Exercise directions = Print out all the records, word for word.
** Material for this exercise follows **
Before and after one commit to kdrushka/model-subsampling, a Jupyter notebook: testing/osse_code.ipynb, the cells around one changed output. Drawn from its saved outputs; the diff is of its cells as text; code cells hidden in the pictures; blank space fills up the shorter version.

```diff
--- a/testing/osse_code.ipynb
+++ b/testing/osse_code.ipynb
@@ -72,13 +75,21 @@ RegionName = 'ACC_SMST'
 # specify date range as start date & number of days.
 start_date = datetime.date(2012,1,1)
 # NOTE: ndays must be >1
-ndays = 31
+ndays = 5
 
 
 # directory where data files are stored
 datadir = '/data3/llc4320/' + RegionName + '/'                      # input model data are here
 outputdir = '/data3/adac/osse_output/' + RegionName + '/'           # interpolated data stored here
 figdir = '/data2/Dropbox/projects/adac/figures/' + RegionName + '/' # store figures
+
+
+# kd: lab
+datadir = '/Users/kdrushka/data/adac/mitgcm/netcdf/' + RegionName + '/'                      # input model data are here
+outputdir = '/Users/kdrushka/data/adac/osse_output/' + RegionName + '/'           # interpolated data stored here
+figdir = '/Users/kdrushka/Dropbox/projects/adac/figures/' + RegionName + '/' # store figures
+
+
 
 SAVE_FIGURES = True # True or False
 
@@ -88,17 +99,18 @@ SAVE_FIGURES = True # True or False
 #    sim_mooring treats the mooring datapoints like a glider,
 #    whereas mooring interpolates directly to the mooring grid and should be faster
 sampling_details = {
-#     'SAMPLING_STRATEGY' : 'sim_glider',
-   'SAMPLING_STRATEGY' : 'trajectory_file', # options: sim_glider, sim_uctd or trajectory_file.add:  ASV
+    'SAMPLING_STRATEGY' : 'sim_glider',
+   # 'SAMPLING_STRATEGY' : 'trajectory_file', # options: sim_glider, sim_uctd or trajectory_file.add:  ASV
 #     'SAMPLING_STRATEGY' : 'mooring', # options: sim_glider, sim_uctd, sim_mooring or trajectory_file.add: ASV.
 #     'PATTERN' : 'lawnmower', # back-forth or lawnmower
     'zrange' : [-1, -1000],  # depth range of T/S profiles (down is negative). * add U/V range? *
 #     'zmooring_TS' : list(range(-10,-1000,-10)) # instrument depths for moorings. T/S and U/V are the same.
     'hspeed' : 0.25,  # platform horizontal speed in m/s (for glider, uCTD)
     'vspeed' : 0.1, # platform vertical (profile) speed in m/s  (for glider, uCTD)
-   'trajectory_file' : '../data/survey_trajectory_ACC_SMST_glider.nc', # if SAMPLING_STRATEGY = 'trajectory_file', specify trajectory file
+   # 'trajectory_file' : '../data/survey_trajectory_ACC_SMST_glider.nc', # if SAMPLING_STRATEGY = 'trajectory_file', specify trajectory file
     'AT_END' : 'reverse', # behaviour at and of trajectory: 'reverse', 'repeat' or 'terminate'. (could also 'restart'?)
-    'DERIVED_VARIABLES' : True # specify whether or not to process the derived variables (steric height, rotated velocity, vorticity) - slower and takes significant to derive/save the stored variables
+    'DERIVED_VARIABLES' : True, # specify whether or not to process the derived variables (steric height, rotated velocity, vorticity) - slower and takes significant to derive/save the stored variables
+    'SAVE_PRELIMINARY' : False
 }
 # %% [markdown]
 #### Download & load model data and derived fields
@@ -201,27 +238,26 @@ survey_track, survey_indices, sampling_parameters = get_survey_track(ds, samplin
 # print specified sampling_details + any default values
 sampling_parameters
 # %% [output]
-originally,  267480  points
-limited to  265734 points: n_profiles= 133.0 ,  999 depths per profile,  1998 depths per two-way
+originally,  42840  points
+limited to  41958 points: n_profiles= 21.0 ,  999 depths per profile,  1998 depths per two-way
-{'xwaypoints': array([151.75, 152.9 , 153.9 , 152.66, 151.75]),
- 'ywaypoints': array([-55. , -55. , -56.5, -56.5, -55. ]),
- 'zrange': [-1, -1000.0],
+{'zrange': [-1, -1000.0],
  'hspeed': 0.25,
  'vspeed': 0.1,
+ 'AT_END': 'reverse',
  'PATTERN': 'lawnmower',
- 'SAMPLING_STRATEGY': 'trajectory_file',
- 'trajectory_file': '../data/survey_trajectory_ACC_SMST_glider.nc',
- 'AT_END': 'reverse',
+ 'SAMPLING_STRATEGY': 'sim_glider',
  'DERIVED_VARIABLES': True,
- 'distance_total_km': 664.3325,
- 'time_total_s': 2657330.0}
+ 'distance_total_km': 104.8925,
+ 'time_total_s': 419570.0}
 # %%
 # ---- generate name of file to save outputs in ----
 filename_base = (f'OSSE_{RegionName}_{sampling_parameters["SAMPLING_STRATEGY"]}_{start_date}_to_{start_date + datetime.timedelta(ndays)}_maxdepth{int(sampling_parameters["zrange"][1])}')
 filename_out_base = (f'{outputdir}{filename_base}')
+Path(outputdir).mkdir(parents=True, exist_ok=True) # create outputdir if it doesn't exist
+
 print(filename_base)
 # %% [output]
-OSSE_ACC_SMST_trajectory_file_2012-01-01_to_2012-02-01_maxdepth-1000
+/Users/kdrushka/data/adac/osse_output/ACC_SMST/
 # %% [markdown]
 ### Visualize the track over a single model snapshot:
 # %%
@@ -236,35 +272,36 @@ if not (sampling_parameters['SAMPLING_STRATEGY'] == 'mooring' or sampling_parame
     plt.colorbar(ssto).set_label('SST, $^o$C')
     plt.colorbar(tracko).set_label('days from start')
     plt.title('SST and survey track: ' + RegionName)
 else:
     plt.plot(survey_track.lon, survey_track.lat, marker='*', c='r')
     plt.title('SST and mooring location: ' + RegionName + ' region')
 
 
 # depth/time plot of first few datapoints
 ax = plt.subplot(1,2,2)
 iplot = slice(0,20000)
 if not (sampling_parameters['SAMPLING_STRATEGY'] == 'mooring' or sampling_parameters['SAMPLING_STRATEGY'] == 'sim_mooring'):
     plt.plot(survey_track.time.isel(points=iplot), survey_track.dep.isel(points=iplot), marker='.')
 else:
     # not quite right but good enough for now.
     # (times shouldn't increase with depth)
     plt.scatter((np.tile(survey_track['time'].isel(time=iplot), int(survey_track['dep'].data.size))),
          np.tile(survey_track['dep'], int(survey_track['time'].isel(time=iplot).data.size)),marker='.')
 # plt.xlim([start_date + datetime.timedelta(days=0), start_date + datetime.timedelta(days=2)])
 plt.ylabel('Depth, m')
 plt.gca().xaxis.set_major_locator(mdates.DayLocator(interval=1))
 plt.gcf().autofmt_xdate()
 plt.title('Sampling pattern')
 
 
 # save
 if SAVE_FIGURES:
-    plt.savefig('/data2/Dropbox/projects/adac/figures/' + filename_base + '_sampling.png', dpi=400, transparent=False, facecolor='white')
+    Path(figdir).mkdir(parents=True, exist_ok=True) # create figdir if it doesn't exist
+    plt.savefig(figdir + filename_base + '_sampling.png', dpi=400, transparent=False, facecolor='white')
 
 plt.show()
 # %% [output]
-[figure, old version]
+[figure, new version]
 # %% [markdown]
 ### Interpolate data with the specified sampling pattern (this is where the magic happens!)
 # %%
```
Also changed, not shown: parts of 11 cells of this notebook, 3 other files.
** End of Material for this exercise **
Expected answer =
Before and after one commit to kdrushka/model-subsampling, a Jupyter notebook: testing/osse_code.ipynb, the cells around one changed output. Drawn from its saved outputs; the diff is of its cells as text; code cells hidden in the pictures; blank space fills up the shorter version.

```diff
--- a/testing/osse_code.ipynb
+++ b/testing/osse_code.ipynb
@@ -72,13 +75,21 @@ RegionName = 'ACC_SMST'
 # specify date range as start date & number of days.
 start_date = datetime.date(2012,1,1)
 # NOTE: ndays must be >1
-ndays = 31
+ndays = 5
 
 
 # directory where data files are stored
 datadir = '/data3/llc4320/' + RegionName + '/'                      # input model data are here
 outputdir = '/data3/adac/osse_output/' + RegionName + '/'           # interpolated data stored here
 figdir = '/data2/Dropbox/projects/adac/figures/' + RegionName + '/' # store figures
+
+
+# kd: lab
+datadir = '/Users/kdrushka/data/adac/mitgcm/netcdf/' + RegionName + '/'                      # input model data are here
+outputdir = '/Users/kdrushka/data/adac/osse_output/' + RegionName + '/'           # interpolated data stored here
+figdir = '/Users/kdrushka/Dropbox/projects/adac/figures/' + RegionName + '/' # store figures
+
+
 
 SAVE_FIGURES = True # True or False
 
@@ -88,17 +99,18 @@ SAVE_FIGURES = True # True or False
 #    sim_mooring treats the mooring datapoints like a glider,
 #    whereas mooring interpolates directly to the mooring grid and should be faster
 sampling_details = {
-#     'SAMPLING_STRATEGY' : 'sim_glider',
-   'SAMPLING_STRATEGY' : 'trajectory_file', # options: sim_glider, sim_uctd or trajectory_file.add:  ASV
+    'SAMPLING_STRATEGY' : 'sim_glider',
+   # 'SAMPLING_STRATEGY' : 'trajectory_file', # options: sim_glider, sim_uctd or trajectory_file.add:  ASV
 #     'SAMPLING_STRATEGY' : 'mooring', # options: sim_glider, sim_uctd, sim_mooring or trajectory_file.add: ASV.
 #     'PATTERN' : 'lawnmower', # back-forth or lawnmower
     'zrange' : [-1, -1000],  # depth range of T/S profiles (down is negative). * add U/V range? *
 #     'zmooring_TS' : list(range(-10,-1000,-10)) # instrument depths for moorings. T/S and U/V are the same.
     'hspeed' : 0.25,  # platform horizontal speed in m/s (for glider, uCTD)
     'vspeed' : 0.1, # platform vertical (profile) speed in m/s  (for glider, uCTD)
-   'trajectory_file' : '../data/survey_trajectory_ACC_SMST_glider.nc', # if SAMPLING_STRATEGY = 'trajectory_file', specify trajectory file
+   # 'trajectory_file' : '../data/survey_trajectory_ACC_SMST_glider.nc', # if SAMPLING_STRATEGY = 'trajectory_file', specify trajectory file
     'AT_END' : 'reverse', # behaviour at and of trajectory: 'reverse', 'repeat' or 'terminate'. (could also 'restart'?)
-    'DERIVED_VARIABLES' : True # specify whether or not to process the derived variables (steric height, rotated velocity, vorticity) - slower and takes significant to derive/save the stored variables
+    'DERIVED_VARIABLES' : True, # specify whether or not to process the derived variables (steric height, rotated velocity, vorticity) - slower and takes significant to derive/save the stored variables
+    'SAVE_PRELIMINARY' : False
 }
 # %% [markdown]
 #### Download & load model data and derived fields
@@ -201,27 +238,26 @@ survey_track, survey_indices, sampling_parameters = get_survey_track(ds, samplin
 # print specified sampling_details + any default values
 sampling_parameters
 # %% [output]
-originally,  267480  points
-limited to  265734 points: n_profiles= 133.0 ,  999 depths per profile,  1998 depths per two-way
+originally,  42840  points
+limited to  41958 points: n_profiles= 21.0 ,  999 depths per profile,  1998 depths per two-way
-{'xwaypoints': array([151.75, 152.9 , 153.9 , 152.66, 151.75]),
- 'ywaypoints': array([-55. , -55. , -56.5, -56.5, -55. ]),
- 'zrange': [-1, -1000.0],
+{'zrange': [-1, -1000.0],
  'hspeed': 0.25,
  'vspeed': 0.1,
+ 'AT_END': 'reverse',
  'PATTERN': 'lawnmower',
- 'SAMPLING_STRATEGY': 'trajectory_file',
- 'trajectory_file': '../data/survey_trajectory_ACC_SMST_glider.nc',
- 'AT_END': 'reverse',
+ 'SAMPLING_STRATEGY': 'sim_glider',
  'DERIVED_VARIABLES': True,
- 'distance_total_km': 664.3325,
- 'time_total_s': 2657330.0}
+ 'distance_total_km': 104.8925,
+ 'time_total_s': 419570.0}
 # %%
 # ---- generate name of file to save outputs in ----
 filename_base = (f'OSSE_{RegionName}_{sampling_parameters["SAMPLING_STRATEGY"]}_{start_date}_to_{start_date + datetime.timedelta(ndays)}_maxdepth{int(sampling_parameters["zrange"][1])}')
 filename_out_base = (f'{outputdir}{filename_base}')
+Path(outputdir).mkdir(parents=True, exist_ok=True) # create outputdir if it doesn't exist
+
 print(filename_base)
 # %% [output]
-OSSE_ACC_SMST_trajectory_file_2012-01-01_to_2012-02-01_maxdepth-1000
+/Users/kdrushka/data/adac/osse_output/ACC_SMST/
 # %% [markdown]
 ### Visualize the track over a single model snapshot:
 # %%
@@ -236,35 +272,36 @@ if not (sampling_parameters['SAMPLING_STRATEGY'] == 'mooring' or sampling_parame
     plt.colorbar(ssto).set_label('SST, $^o$C')
     plt.colorbar(tracko).set_label('days from start')
     plt.title('SST and survey track: ' + RegionName)
 else:
     plt.plot(survey_track.lon, survey_track.lat, marker='*', c='r')
     plt.title('SST and mooring location: ' + RegionName + ' region')
 
 
 # depth/time plot of first few datapoints
 ax = plt.subplot(1,2,2)
 iplot = slice(0,20000)
 if not (sampling_parameters['SAMPLING_STRATEGY'] == 'mooring' or sampling_parameters['SAMPLING_STRATEGY'] == 'sim_mooring'):
     plt.plot(survey_track.time.isel(points=iplot), survey_track.dep.isel(points=iplot), marker='.')
 else:
     # not quite right but good enough for now.
     # (times shouldn't increase with depth)
     plt.scatter((np.tile(survey_track['time'].isel(time=iplot), int(survey_track['dep'].data.size))),
          np.tile(survey_track['dep'], int(survey_track['time'].isel(time=iplot).data.size)),marker='.')
 # plt.xlim([start_date + datetime.timedelta(days=0), start_date + datetime.timedelta(days=2)])
 plt.ylabel('Depth, m')
 plt.gca().xaxis.set_major_locator(mdates.DayLocator(interval=1))
 plt.gcf().autofmt_xdate()
 plt.title('Sampling pattern')
 
 
 # save
 if SAVE_FIGURES:
-    plt.savefig('/data2/Dropbox/projects/adac/figures/' + filename_base + '_sampling.png', dpi=400, transparent=False, facecolor='white')
+    Path(figdir).mkdir(parents=True, exist_ok=True) # create figdir if it doesn't exist
+    plt.savefig(figdir + filename_base + '_sampling.png', dpi=400, transparent=False, facecolor='white')
 
 plt.show()
 # %% [output]
-[figure, old version]
+[figure, new version]
 # %% [markdown]
 ### Interpolate data with the specified sampling pattern (this is where the magic happens!)
 # %%
```
Also changed, not shown: parts of 11 cells of this notebook, 3 other files.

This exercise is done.